Each line below that includes the word "size" is to be reported.

Items from a data source:
[Start of section]
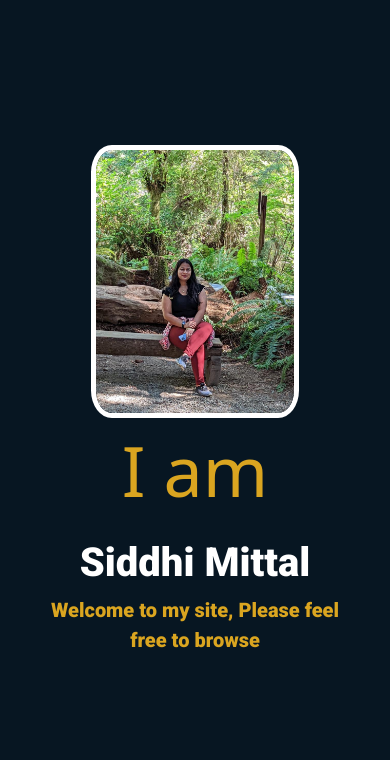
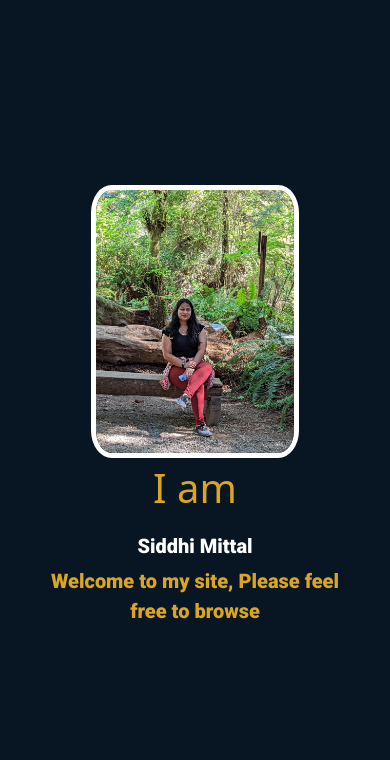
Before and after one commit to Siddhimittal/Siddhimittal.github.io, a plain HTML site: page index.html in a window 390 px wide. Shown: the part 84-844 px from the top of the page. Drawn offline with nearby package versions, Linux system fonts and the light colour scheme.

Commit message:
firefox browser accessibility correction

```diff
--- a/style.css
+++ b/style.css
@@ -90,10 +90,14 @@ body{
 
 @media(max-width:768px){
     .name{
-        font-size: 40px;
+        font-size: 20px;
     }
     .welcome{
         font-size: 20px ;
+        margin-bottom: 5px;
+    }
+    .start{
+        font-size:40px;
     }
     .section-homeimage img{
         display:flex;
```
[End of section]
- **EXPECTED ANSWER**:
-        font-size: 40px;
+        font-size: 20px;
         font-size: 20px ;
+        font-size:40px;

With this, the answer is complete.